Liz Cheney is ready to reveal Republican colleagues who asked Trump for presidential pardons after the January 6 riot

Liz Cheney is ready to reveal Republican colleagues who asked Trump for presidential pardons after the January 6 riot


Rep. Liz Cheney, vice chair of the House Select Committee to Investigate the January 6th Attack on the US Capitol, and Committee Chair Bennie Thomson take their seats during the panel’s fifth hearing on Thursday.Win McNamee/Getty Images

  • Former White House staff identified 4 GOP lawmakers who sought January 6-related pardons.

  • Liz Cheney previously named Republican Rep. Scott Perry as one pardon seeker.

  • Witnesses testified that several MAGA lawmakers inquired about potential pardons.

Republican Reps. Mat Gaetz of Florida, Mo Brooks of Alabama, Andy Biggs of Arizona, and Scott Perry of Pennsylvania all asked Donald Trump to pardon them for helping him try to overturn the 2020 election, forming White House aides said in a series of taped statements presented Thursday on Capitol Hill.

Trump White House aides John McEntee, Cassidy Hutchinson, and Eric Herschmann mapped out how the four House lawmakers — most of whom have already been subpoenaed by the select committee — asked for legal cover from future prosecution in a montage of clips the January 6 select committee played during its fifth public hearing.

Committee staff posted an image of an email Brooks sent administration officials, the subject being “Pardons.”

January 6 select committee staff displayed an image of an email Rep.  Mo Brooks of Alabama allegedly sent the White House requesting presidential pardons for MAGA lawmakers during the panel's fifth public hearing on Thursday, June 23.

January 6 select committee staff displayed an image of an email Rep. Mo Brooks of Alabama allegedly sent the White House requesting presidential pardons for MAGA lawmakers during the panel’s fifth public hearing on Thursday, June 23.Warren Rojas/Insider

In it, Brooks says he’s writing on behalf of Gaetz, and urges Trump to “give general (all purpose) pardons to the following groups of people: Every Congressman and Senate who voted to reject the electoral college vote submissions of Arizona and Pennsylvania.”

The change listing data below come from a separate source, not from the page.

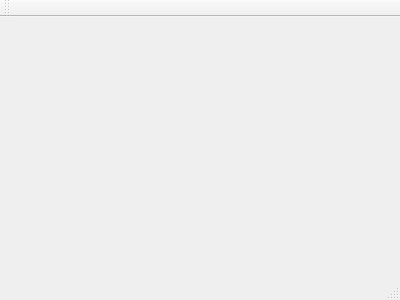
Old version of the form UI/mainwindow.ui in the repository guiguilalane/Wumpus.
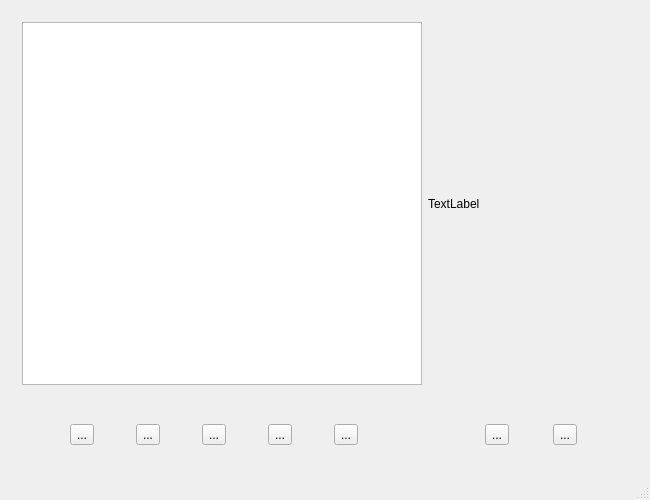
New version of the form. Icons and pictures are not drawn.

Commit message: Add the connect with the button

Patch:
```diff
--- a/UI/mainwindow.ui
+++ b/UI/mainwindow.ui
@@ -1,24 +1,188 @@
 <ui version="4.0">
  <class>MainWindow</class>
- <widget class="QMainWindow" name="MainWindow" >
-  <property name="geometry" >
+ <widget class="QMainWindow" name="MainWindow">
+  <property name="geometry">
    <rect>
     <x>0</x>
     <y>0</y>
-    <width>400</width>
-    <height>300</height>
+    <width>650</width>
+    <height>500</height>
    </rect>
   </property>
   <property name="windowTitle" >
    <string>MainWindow</string>
   </property>
-  <widget class="QMenuBar" name="menuBar" />
-  <widget class="QToolBar" name="mainToolBar" />
-  <widget class="QWidget" name="centralWidget" />
-  <widget class="QStatusBar" name="statusBar" />
+  <widget class="QWidget" name="centralWidget">
+   <layout class="QVBoxLayout" name="verticalLayout">
+    <item>
+     <widget class="QWidget" name="game" native="true">
+      <layout class="QHBoxLayout" name="horizontalLayout_4" stretch="4,2">
+       <property name="sizeConstraint">
+        <enum>QLayout::SetDefaultConstraint</enum>
+       </property>
+       <item>
+        <widget class="QGraphicsView" name="view"/>
+       </item>
+       <item>
+        <widget class="QLabel" name="score">
+         <property name="text">
+          <string>TextLabel</string>
+         </property>
+        </widget>
+       </item>
+      </layout>
+     </widget>
+    </item>
+    <item>
+     <widget class="QWidget" name="widget_4" native="true">
+      <layout class="QHBoxLayout" name="horizontalLayout_3" stretch="4,2">
+       <property name="spacing">
+        <number>30</number>
+       </property>
+       <property name="leftMargin">
+        <number>12</number>
+       </property>
+       <item>
+        <widget class="QWidget" name="widgetButton" native="true">
+         <layout class="QHBoxLayout" name="horizontalLayout">
+          <item>
+           <widget class="QToolButton" name="turnR">
+            <property name="text">
+             <string>...</string>
+            </property>
+            <property name="icon">
+             <iconset resource="../Resource.qrc">
+              <normaloff>:/Pictures/Pictures/arrow_redo.png</normaloff>:/Pictures/Pictures/arrow_redo.png</iconset>
+            </property>
+            <property name="iconSize">
+             <size>
+              <width>32</width>
+              <height>32</height>
+             </size>
+            </property>
+           </widget>
+          </item>
+          <item>
+           <widget class="QToolButton" name="turnL">
+            <property name="text">
+             <string>...</string>
+            </property>
+            <property name="icon">
+             <iconset resource="../Resource.qrc">
+              <normaloff>:/Pictures/Pictures/arrow_undo.png</normaloff>:/Pictures/Pictures/arrow_undo.png</iconset>
+            </property>
+            <property name="iconSize">
+             <size>
+              <width>32</width>
+              <height>32</height>
+             </size>
+            </property>
+           </widget>
+          </item>
+          <item>
+           <widget class="QToolButton" name="move">
+            <property name="text">
+             <string>...</string>
+            </property>
+            <property name="icon">
+             <iconset resource="../Resource.qrc">
+              <normaloff>:/Pictures/Pictures/arrow_up.png</normaloff>:/Pictures/Pictures/arrow_up.png</iconset>
+            </property>
+            <property name="iconSize">
+             <size>
+              <width>32</width>
+              <height>32</height>
+             </size>
+            </property>
+           </widget>
+          </item>
+          <item>
+           <widget class="QToolButton" name="shoot">
+            <property name="text">
+             <string>...</string>
+            </property>
+            <property name="icon">
+             <iconset resource="../Resource.qrc">
+              <normaloff>:/Pictures/Pictures/arrow.png</normaloff>:/Pictures/Pictures/arrow.png</iconset>
+            </property>
+            <property name="iconSize">
+             <size>
+              <width>32</width>
+              <height>32</height>
+             </size>
+            </property>
+           </widget>
+          </item>
+          <item>
+           <widget class="QToolButton" name="down">
+            <property name="text">
+             <string>...</string>
+            </property>
+            <property name="icon">
+             <iconset resource="../Resource.qrc">
+              <normaloff>:/Pictures/Pictures/arrow_down.png</normaloff>:/Pictures/Pictures/arrow_down.png</iconset>
+            </property>
+            <property name="iconSize">
+             <size>
+              <width>32</width>
+              <height>32</height>
+             </size>
+            </property>
+           </widget>
+          </item>
+         </layout>
+        </widget>
+       </item>
+       <item>
+        <widget class="QWidget" name="widgetStatus" native="true">
+         <layout class="QHBoxLayout" name="horizontalLayout_2">
+          <item>
+           <widget class="QToolButton" name="connect">
+            <property name="text">
+             <string>...</string>
+            </property>
+            <property name="icon">
+             <iconset resource="../Resource.qrc">
+              <normaloff>:/Pictures/Pictures/gnome-session-logout.png</normaloff>:/Pictures/Pictures/gnome-session-logout.png</iconset>
+            </property>
+            <property name="iconSize">
+             <size>
+              <width>32</width>
+              <height>32</height>
+             </size>
+            </property>
+           </widget>
+          </item>
+          <item>
+           <widget class="QToolButton" name="quit">
+            <property name="text">
+             <string>...</string>
+            </property>
+            <property name="icon">
+             <iconset resource="../Resource.qrc">
+              <normaloff>:/Pictures/Pictures/gnome-logout.png</normaloff>:/Pictures/Pictures/gnome-logout.png</iconset>
+            </property>
+            <property name="iconSize">
+             <size>
+              <width>32</width>
+              <height>32</height>
+             </size>
+            </property>
+           </widget>
+          </item>
+         </layout>
+        </widget>
+       </item>
+      </layout>
+     </widget>
+    </item>
+   </layout>
+  </widget>
+  <widget class="QStatusBar" name="statusBar"/>
  </widget>
- <layoutDefault spacing="6" margin="11" />
- <pixmapfunction></pixmapfunction>
- <resources/>
+ <layoutdefault spacing="6" margin="11"/>
+ <resources>
+  <include location="../Resource.qrc"/>
+ </resources>
  <connections/>
 </ui>
```
Left out of the diff: 3 changed lines with no effect on the pictures. The commit also changes 50 other files.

Hutchinson, who worked for then-White House chief of staff Mark Meadows, testified that Gaetz, Brooks, Perry, Biggs, and Perry all asked for pardons. She said Rep. Jim Jordan of Ohio had discussed potential pardons, but never specifically asked for one. And Hutchinson said she thought Rep. Marjorie Taylor Greene of Georgia may have approached Trump White House counsel Patrick Philbin about a pardon, but she wasn’t sure about that.

January 6 select committee co-chair Liz Cheney promised to end the panel’s fifth public hearing by naming names of the congressional Republicans who allegedly wanted Trump to shield them from the fallout of the attack on the US Capitol.

“At the close of today’s hearing, we will see video testimony of three members of Donald Trump’s White House staff. They will identify certain members of Congress who contacted the White House after January 6 seeking presidential pardons,” the Wyoming Republican said Thursday during her opening remarks.

Cheney teased during the panel’s first hearing that investigators had uncovered evidence of sitting members of Congress lobbying the embattled former president to clear them of any wrongdoing before leaving office, naming Rep. Scott Perry of Pennsylvania, specifically, as one of the petitioners.

Perry, who has been subpoenaed by the committee regarding his interaction with former Justice Department official Jeff Clark, denied the accusation.

“The notion that I ever sought a Presidential pardon for myself or other Members of Congress is an absolute, shameless, and soulless lie,” Perry wrote on social media.

Trump’s ill-fated attempt to install Clark as acting attorney general in order to advance his campaign’s bogus election fraud strategy is the focal point of Thursday’s hearing on the former president’s bid to tamper with the DOJ.

Read the original article on Business Insider



Source link